> **Task item**
Each line of the records containing "family" is to be copied out and returned.

> **Data for this exercise**

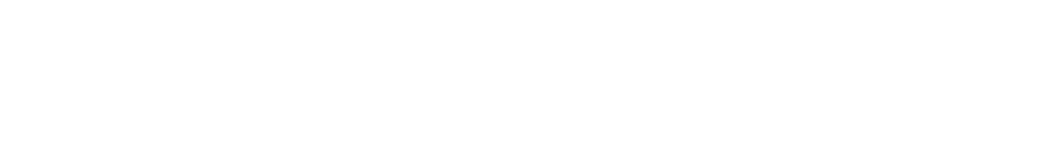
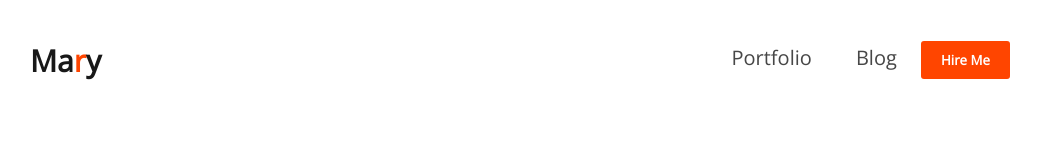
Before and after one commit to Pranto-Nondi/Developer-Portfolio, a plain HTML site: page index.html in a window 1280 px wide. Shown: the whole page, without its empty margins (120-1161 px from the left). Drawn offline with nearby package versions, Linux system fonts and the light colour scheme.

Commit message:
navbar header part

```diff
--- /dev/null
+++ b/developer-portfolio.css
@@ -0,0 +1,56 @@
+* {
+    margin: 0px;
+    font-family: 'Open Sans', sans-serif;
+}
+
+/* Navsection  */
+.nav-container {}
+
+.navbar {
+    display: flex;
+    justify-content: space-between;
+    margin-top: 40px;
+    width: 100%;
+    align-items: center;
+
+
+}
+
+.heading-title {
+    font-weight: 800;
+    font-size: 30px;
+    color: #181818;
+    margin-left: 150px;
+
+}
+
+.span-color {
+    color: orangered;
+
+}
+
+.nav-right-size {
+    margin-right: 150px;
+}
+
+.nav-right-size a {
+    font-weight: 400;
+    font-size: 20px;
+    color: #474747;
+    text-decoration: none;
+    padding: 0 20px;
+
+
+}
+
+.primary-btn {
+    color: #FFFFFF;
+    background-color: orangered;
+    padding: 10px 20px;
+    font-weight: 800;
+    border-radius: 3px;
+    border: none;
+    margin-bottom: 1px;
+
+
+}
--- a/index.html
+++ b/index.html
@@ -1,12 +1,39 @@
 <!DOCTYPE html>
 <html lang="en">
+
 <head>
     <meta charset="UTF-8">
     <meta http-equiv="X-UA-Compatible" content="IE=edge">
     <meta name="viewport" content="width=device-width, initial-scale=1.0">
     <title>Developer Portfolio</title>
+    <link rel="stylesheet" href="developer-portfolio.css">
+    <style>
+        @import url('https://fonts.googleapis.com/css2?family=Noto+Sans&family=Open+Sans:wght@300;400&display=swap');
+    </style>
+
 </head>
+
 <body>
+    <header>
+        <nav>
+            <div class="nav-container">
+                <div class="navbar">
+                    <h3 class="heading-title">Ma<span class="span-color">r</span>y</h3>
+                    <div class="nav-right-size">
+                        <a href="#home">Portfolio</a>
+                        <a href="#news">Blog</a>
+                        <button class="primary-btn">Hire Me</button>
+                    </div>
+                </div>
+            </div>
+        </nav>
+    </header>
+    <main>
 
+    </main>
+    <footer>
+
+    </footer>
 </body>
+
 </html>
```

> **Output**
+    font-family: 'Open Sans', sans-serif;
+        @import url('https://fonts.googleapis.com/css2?family=Noto+Sans&family=Open+Sans:wght@300;400&display=swap');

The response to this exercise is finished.